Seismologists say one reason why the Puente Hills thrustfault is so dangerous is that it focuses shaking toward downtown Los Angeles, rather than away from it.
The fault's shape and direction make it different from the one that triggered the Northridge earthquake in 1994. The rupture on the Northridge thrust faultdirected its strongest shaking north, toward sparsely populated mountains -- sparing Los Angeles from greater catastrophe.
A similarly powerful earthquake in 1995 in Kobe, Japan, however, was far more destructive because the strongest shaking was felt in the densest neighborhoods.
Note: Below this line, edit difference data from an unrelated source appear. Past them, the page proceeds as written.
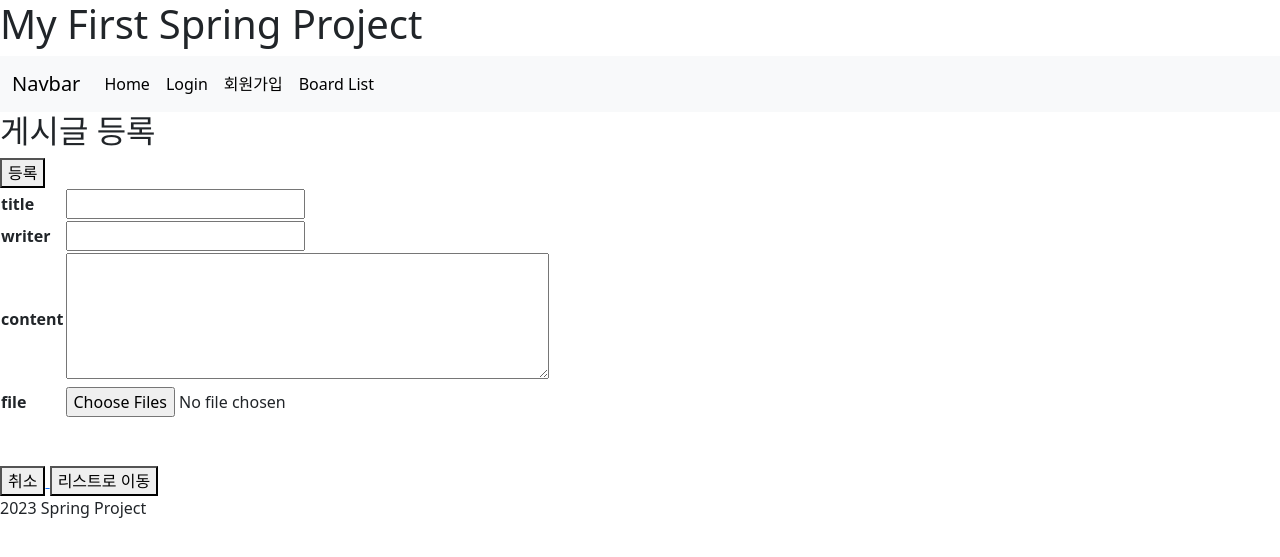
Repository: HongSeungBo/secondspring
Page: http://localhost/spring_test/WEB-INF/views/board/register.jsp
These files come from the project's save history. The page is drawn as it stood at one moment and after the next save; the edit follows.
The browser window is 1280 px wide. The pictures show the whole page.
The page is served by Tomcat 9. Nobody is signed in. Other server files are loaded and not shown. The template is opened directly, without the code that normally fills it, so the values that code supplies are empty.

Above is the page before, as saved 2023-10-12 07:53:02.

### spring test/src/main/webapp/WEB-INF/views/board/register.jsp
<%@ page language="java" contentType="text/html; charset=UTF-8"
    pageEncoding="UTF-8"%>
   <%@ taglib uri="http://java.sun.com/jsp/jstl/core" prefix="c" %>
<!DOCTYPE html>
<html>
<head>
<meta charset="UTF-8">
<title>Insert title here</title>
</head>
<body>
	<jsp:include page="../layout/header.jsp"></jsp:include>
	<h2>게시글 등록</h2>
	<!-- mapping 상태는 get / post가 별도의 mapping을 가짐 -->
	<form action="/board/register" method="post">
		<table>
			<tr>
				<th>title</th>
				<td>
					<input type="text" name="title">
				</td>
			</tr>
			<tr>
				<th>writer</th>
				<td>
					<input type="text" name="writer" value="${ses.id }" readonly="readonly">
				</td>
			</tr>
			<tr>
				<th>content</th>
				<td>
					<textarea rows="5" cols="50" name="content"></textarea>
				</td>
			</tr>
			<tr>
				<th>file</th>
				<td>
					<input type="file" id="file" name="files" multiple="multiple">
				</td>
			</tr>
			<button type="submit">등록</button>
		</table>
	</form>
	<br><br>
	<a href="/">
		<button type="button">취소</button>
	</a>
	<a href="/board/list">
		<button type="button">리스트로 이동</button>
	</a>

	<jsp:include page="../layout/footer.jsp"></jsp:include>
</body>
</html>

### spring test/src/main/webapp/WEB-INF/views/layout/header.jsp
<%@ page language="java" contentType="text/html; charset=UTF-8"
    pageEncoding="UTF-8"%>
    <%@ taglib prefix="c" uri="http://java.sun.com/jsp/jstl/core" %>
<!DOCTYPE html>
<html>
<head>
<meta charset="UTF-8">
<title>Insert title here</title>
<link href="https://cdn.jsdelivr.net/npm/bootstrap@5.3.1/dist/css/bootstrap.min.css" rel="stylesheet"
integrity="sha384-4bw+/aepP/YC94hEpVNVgiZdgIC5+VKNBQNGCHeKRQN+PtmoHDEXuppvnDJzQIu9" crossorigin="anonymous">
<script src="https://cdn.jsdelivr.net/npm/bootstrap@5.3.1/dist/js/bootstrap.bundle.min.js"
integrity="sha384-HwwvtgBNo3bZJJLYd8oVXjrBZt8cqVSpeBNS5n7C8IVInixGAoxmnlMuBnhbgrkm" crossorigin="anonymous"></script>
</head>
<body>
<h1> My First Spring Project </h1>
<nav class="navbar navbar-expand-lg bg-body-tertiary">
  <div class="container-fluid">
    <a class="navbar-brand" href="#">Navbar</a>
    <button class="navbar-toggler" type="button" data-bs-toggle="collapse" data-bs-target="#navbarSupportedContent" aria-controls="navbarSupportedContent" aria-expanded="false" aria-label="Toggle navigation">
      <span class="navbar-toggler-icon"></span>
    </button>
    <div class="collapse navbar-collapse" id="navbarSupportedContent">
      <ul class="navbar-nav me-auto mb-2 mb-lg-0">
        <li class="nav-item">
          <a class="nav-link active" aria-current="page" href="/">Home</a>
        </li>
        <c:if test="${ses.id eq null }">
	        <li class="nav-item">
	          <a class="nav-link active" aria-current="page" href="/member/login">Login</a>
	        </li>
        </c:if>
        <c:if test="${ses.id ne null }">
	        <li class="nav-item">
	          <a class="nav-link active" aria-current="page" href="logout">Logout</a>
	        </li>
        </c:if>
        <li class="nav-item">
          <a class="nav-link active" aria-current="page" href="/member/signUp">회원가입</a>
        </li>
        <c:if test="${ses.id ne null }">
	        <li class="nav-item">
	          <a class="nav-link active" aria-current="page" href="/board/register">REG</a>
	        </li>
        </c:if>
        <c:if test="${ses.id ne null }">
	        <li class="nav-item">
	          <a class="nav-link active" aria-current="page" href="/member/modify">회원정보 수정</a>
	        </li>
        </c:if>
        <li class="nav-item">
          <a class="nav-link active" aria-current="page" href="/board/list">Board List</a>
        </li>
        <!-- <li class="nav-item">
          <a class="nav-link" href="#">Link</a>
        </li>
        <li class="nav-item dropdown">
          <a class="nav-link dropdown-toggle" href="#" role="button" data-bs-toggle="dropdown" aria-expanded="false">
            Dropdown
          </a>
          <ul class="dropdown-menu">
            <li><a class="dropdown-item" href="#">Action</a></li>
            <li><a class="dropdown-item" href="#">Another action</a></li>
            <li><hr class="dropdown-divider"></li>
            <li><a class="dropdown-item" href="#">Something else here</a></li>
          </ul>
        </li>
        <li class="nav-item">
          <a class="nav-link disabled" aria-disabled="true">Disabled</a>
        </li>
      </ul>
      <form class="d-flex" role="search">
        <input class="form-control me-2" type="search" placeholder="Search" aria-label="Search">
        <button class="btn btn-outline-success" type="submit">Search</button> -->
      </form>
    </div>
  </div>
</nav>

### spring test/src/main/webapp/WEB-INF/views/layout/footer.jsp
<%@ page language="java" contentType="text/html; charset=UTF-8"
    pageEncoding="UTF-8"%>
<!DOCTYPE html>
<html>
<head>
<meta charset="UTF-8">
<title>Insert title here</title>
</head>
<body>
<div> 2023 Spring Project </div>
</body>
</html>

After the next save:
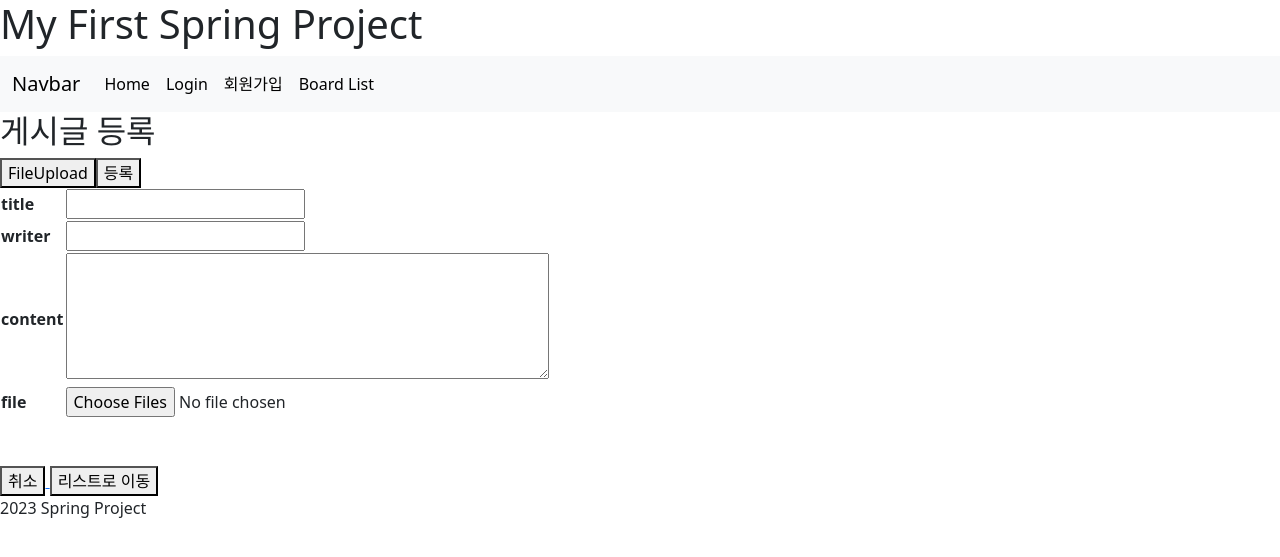
Saved 2 min 43 s later.
--- a/spring test/src/main/webapp/WEB-INF/views/board/register.jsp
+++ b/spring test/src/main/webapp/WEB-INF/views/board/register.jsp
@@ -37,6 +37,7 @@
 					<input type="file" id="file" name="files" multiple="multiple">
 				</td>
 			</tr>
+			<button>FileUpload</button>
 			<button type="submit">등록</button>
 		</table>
 	</form>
While 61 people died in the magnitude 6.7 Northridge quake in 1994, about 6,400 people died the magnitude 6.9 Japanese earthquake.
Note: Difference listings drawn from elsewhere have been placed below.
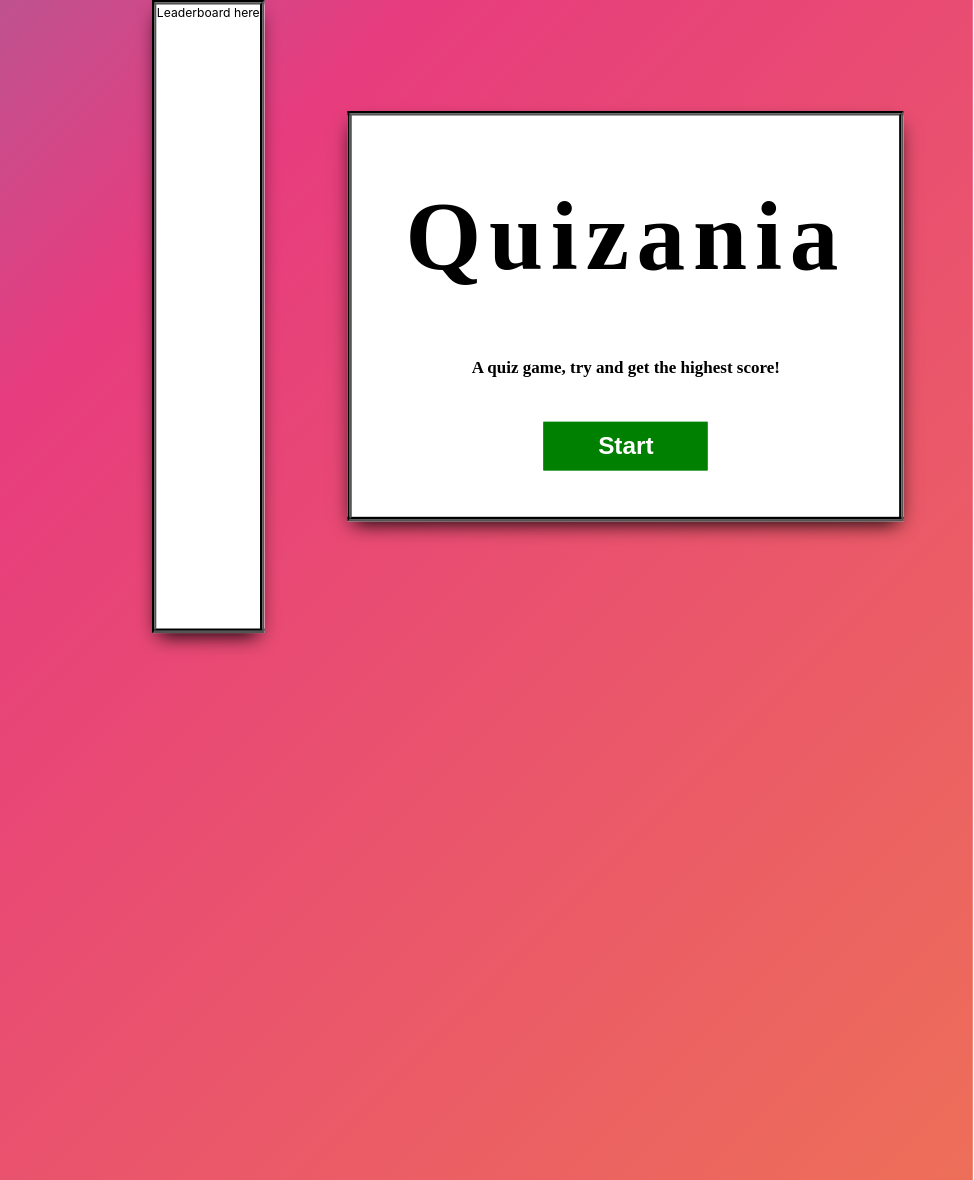
Repository: PatrickTheCodeGuy/QuizApp
Page: / (app in quizapp/)
These files come from the project's save history. The page is drawn as it stood at one moment and after the next save; the edit follows.
The browser window is 1280 px wide. The page is 1280 px wide, then 1282 px, so the pictures cover 1282 px, including what lies to the right of the window. The pictures show the whole page, at 76% of full size.
The project was rebuilt for these pictures with package versions that can differ from the ones it lists, and the page was loaded fresh each time.

Above is the page before, as saved 2021-07-08 14:49:55.

After the next save:
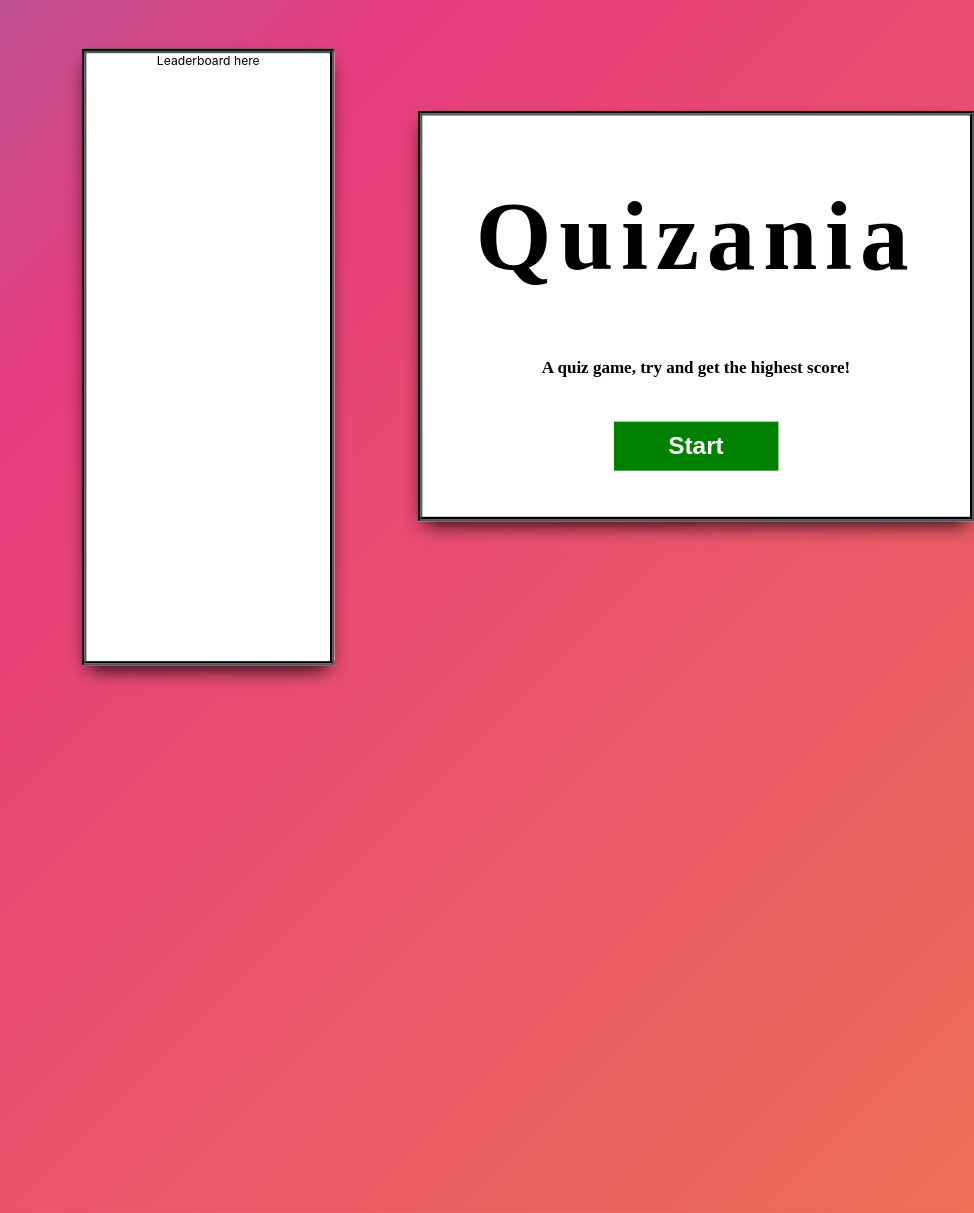
Saved 2 min 11 s later.
--- a/quizapp/src/App.css
+++ b/quizapp/src/App.css
@@ -44,10 +44,11 @@
 }
 
 .leaderboard-container {
-    width: 30%;
-    border: 6px groove black;
-    text-align: center;
-    background-color: white;
-    box-shadow: 0px 12px 25px -8px #000000;
-
+  width: 20em;
+  border: 6px groove black;
+  text-align: center;
+  background-color: white;
+  box-shadow: 0px 12px 25px -8px #000000;
+  margin-top: 6%;
+  height: 50em;
 }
Think of the Northridge and Puente Hills thrust faults as covering broad, rectangular areas created by two overlapping blocks of the Earth's crust. The surface of the fault plane cuts through the buried rocks like an angled sheet of paper, with the highest edge slanting upward in one direction while the other slants deeper into the Earth.
The deepest part of the Northridge thrust fault begins in the south, and creeps up to the surface to the north, Caltech seismologist Kate Hutton said. As a result, the worst shaking in the Northridge quake was directed north of the San Fernando Valley, away from downtown.
In contrast, the deepest part of the Puente Hills fault falls under Whitter, about 9 miles deep. It rises as the fault approaches downtown L.A. and USC; at Dodger Stadium, the fault is only 2 miles below.
Because of that, the direction of the Puente Hills fault focuses shaking toward L.A.'s urban core.
"How do you get people to understand that Northridge was actually a little earthquake?" seismologist Lucy Jones told The Times in 2005. "Puente Hills would be so much worse than Northridge."
-- Rong-Gong Lin II